# Aim of the exercise:
Go through the data below and copy each line where the word "TimeUnit" occurs.

# Material to process:
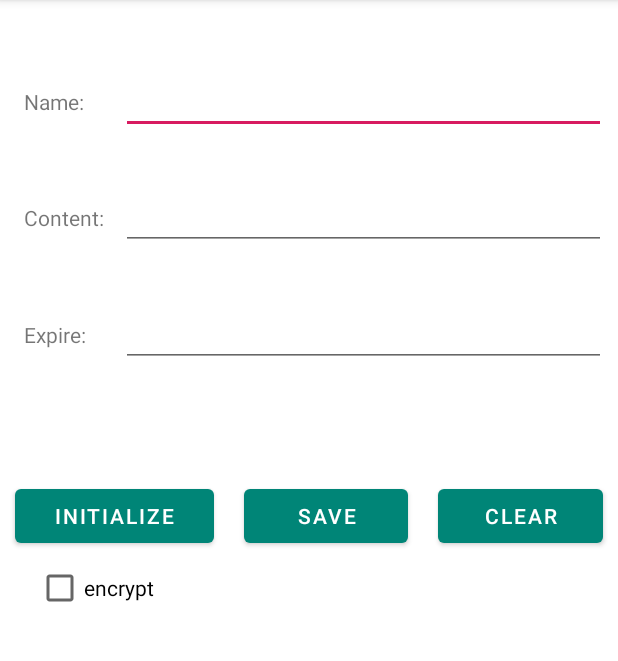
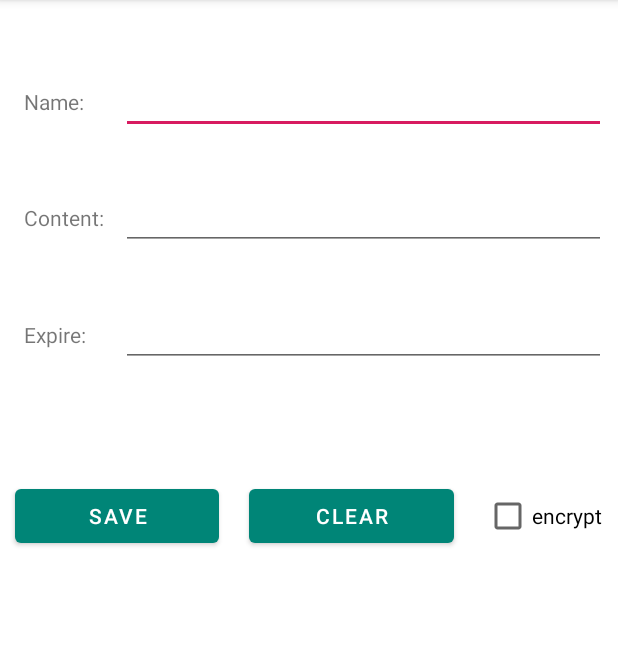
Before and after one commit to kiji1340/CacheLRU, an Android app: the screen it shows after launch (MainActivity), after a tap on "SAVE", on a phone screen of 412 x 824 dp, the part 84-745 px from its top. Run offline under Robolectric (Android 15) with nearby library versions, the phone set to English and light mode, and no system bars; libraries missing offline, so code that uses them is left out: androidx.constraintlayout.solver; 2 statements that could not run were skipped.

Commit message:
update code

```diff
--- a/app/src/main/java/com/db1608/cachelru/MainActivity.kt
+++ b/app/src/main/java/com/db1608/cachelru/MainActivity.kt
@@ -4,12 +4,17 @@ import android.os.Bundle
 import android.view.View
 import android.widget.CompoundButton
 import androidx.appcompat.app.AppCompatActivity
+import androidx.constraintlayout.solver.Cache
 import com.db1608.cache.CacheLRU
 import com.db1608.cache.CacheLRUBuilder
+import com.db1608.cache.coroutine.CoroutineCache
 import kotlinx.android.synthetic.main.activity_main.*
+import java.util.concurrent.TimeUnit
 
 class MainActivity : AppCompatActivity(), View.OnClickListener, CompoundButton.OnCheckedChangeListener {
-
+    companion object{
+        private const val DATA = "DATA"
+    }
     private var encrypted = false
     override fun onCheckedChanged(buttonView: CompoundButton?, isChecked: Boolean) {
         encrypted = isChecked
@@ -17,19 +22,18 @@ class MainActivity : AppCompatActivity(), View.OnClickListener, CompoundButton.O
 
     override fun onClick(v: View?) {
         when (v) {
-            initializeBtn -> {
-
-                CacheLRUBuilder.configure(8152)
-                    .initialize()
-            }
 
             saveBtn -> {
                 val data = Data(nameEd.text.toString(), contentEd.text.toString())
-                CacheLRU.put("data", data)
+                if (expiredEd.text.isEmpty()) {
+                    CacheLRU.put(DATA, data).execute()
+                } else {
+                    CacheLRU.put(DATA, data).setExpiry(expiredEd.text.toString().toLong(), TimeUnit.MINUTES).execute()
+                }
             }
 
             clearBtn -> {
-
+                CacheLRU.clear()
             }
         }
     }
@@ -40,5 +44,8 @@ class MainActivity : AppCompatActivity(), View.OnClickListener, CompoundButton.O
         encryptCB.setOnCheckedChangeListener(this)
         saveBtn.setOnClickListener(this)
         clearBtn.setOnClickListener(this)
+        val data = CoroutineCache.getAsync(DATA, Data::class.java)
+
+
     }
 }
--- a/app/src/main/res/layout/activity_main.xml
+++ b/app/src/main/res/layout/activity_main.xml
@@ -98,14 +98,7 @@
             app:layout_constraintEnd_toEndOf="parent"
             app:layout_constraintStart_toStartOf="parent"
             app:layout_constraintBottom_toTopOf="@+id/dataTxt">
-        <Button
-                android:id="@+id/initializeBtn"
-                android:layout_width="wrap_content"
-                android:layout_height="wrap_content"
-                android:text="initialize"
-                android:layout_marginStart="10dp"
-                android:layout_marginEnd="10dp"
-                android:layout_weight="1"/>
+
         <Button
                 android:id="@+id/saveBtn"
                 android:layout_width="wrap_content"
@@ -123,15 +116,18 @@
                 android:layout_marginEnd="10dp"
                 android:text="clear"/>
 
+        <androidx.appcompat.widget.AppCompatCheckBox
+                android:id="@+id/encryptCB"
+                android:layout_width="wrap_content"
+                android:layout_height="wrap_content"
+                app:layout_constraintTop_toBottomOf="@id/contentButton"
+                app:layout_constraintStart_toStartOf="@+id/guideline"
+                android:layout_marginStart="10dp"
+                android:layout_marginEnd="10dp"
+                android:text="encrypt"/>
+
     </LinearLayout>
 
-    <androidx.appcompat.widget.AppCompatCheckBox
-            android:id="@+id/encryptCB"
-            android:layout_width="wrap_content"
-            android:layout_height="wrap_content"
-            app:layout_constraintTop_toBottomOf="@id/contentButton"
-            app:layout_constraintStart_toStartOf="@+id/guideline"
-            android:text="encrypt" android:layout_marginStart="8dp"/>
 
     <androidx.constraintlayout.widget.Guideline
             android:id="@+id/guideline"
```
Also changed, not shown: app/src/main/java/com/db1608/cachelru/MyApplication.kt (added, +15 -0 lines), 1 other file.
---
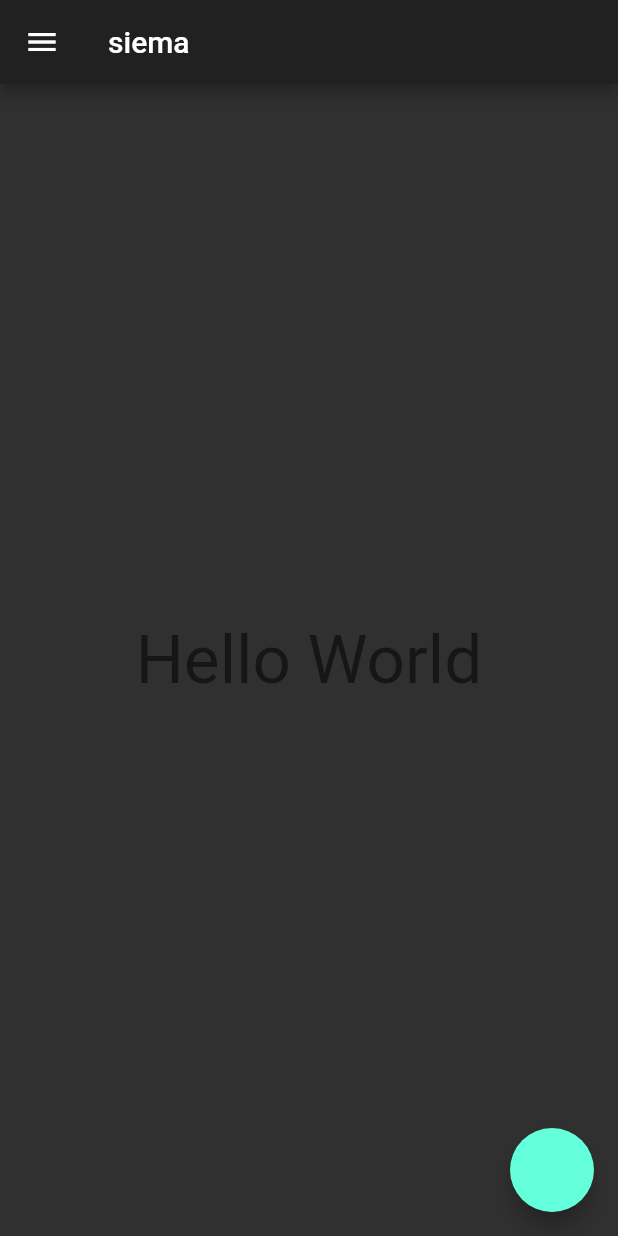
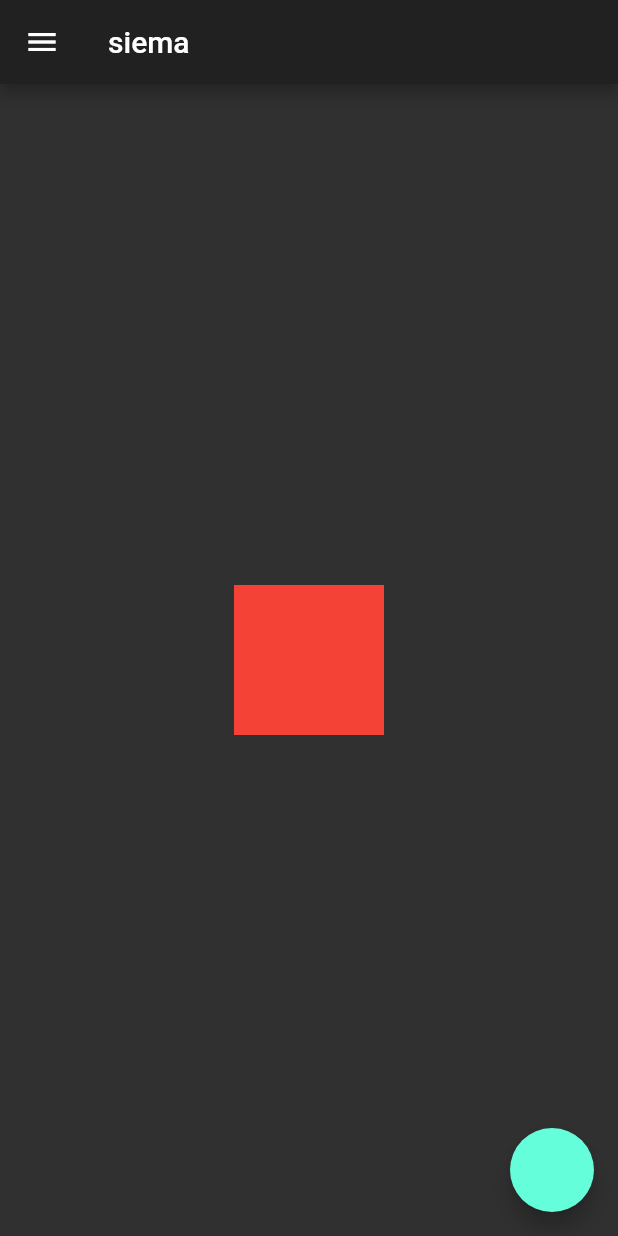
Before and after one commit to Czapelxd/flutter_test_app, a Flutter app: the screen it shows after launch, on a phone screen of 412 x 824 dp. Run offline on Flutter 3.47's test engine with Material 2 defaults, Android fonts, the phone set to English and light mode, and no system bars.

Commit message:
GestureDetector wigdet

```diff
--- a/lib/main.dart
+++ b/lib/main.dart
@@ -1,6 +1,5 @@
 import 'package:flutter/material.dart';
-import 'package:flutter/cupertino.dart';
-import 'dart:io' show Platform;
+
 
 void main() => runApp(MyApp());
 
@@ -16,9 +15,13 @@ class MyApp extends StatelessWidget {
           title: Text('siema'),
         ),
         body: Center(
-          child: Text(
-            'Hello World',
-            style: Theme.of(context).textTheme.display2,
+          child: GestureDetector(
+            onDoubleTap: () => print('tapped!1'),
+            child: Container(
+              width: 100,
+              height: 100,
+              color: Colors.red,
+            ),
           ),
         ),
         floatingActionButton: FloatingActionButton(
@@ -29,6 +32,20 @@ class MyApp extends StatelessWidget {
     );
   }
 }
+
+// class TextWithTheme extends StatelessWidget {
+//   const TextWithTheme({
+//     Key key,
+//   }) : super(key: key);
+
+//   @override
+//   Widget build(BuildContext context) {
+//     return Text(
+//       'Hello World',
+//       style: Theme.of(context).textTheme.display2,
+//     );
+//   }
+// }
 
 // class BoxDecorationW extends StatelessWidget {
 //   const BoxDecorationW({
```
==
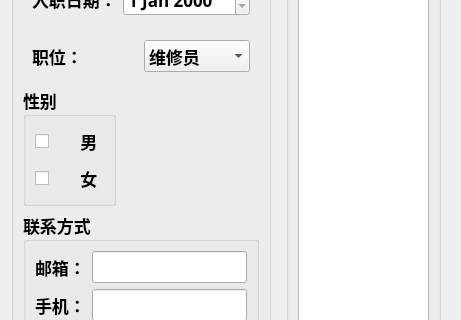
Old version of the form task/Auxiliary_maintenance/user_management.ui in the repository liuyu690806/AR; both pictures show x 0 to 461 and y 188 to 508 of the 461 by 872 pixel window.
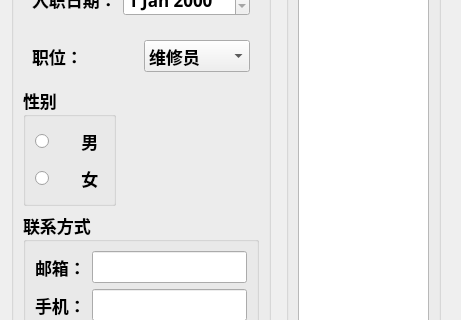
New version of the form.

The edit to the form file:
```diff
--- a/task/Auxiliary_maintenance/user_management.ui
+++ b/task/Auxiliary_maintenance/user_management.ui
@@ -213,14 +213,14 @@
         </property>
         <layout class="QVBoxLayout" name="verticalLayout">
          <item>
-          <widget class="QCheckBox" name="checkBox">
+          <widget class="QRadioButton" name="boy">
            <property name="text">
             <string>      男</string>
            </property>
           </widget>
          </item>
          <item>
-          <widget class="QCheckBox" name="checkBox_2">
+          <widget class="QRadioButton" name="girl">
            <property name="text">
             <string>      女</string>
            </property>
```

# Solved problem:
+import java.util.concurrent.TimeUnit
+                    CacheLRU.put(DATA, data).setExpiry(expiredEd.text.toString().toLong(), TimeUnit.MINUTES).execute()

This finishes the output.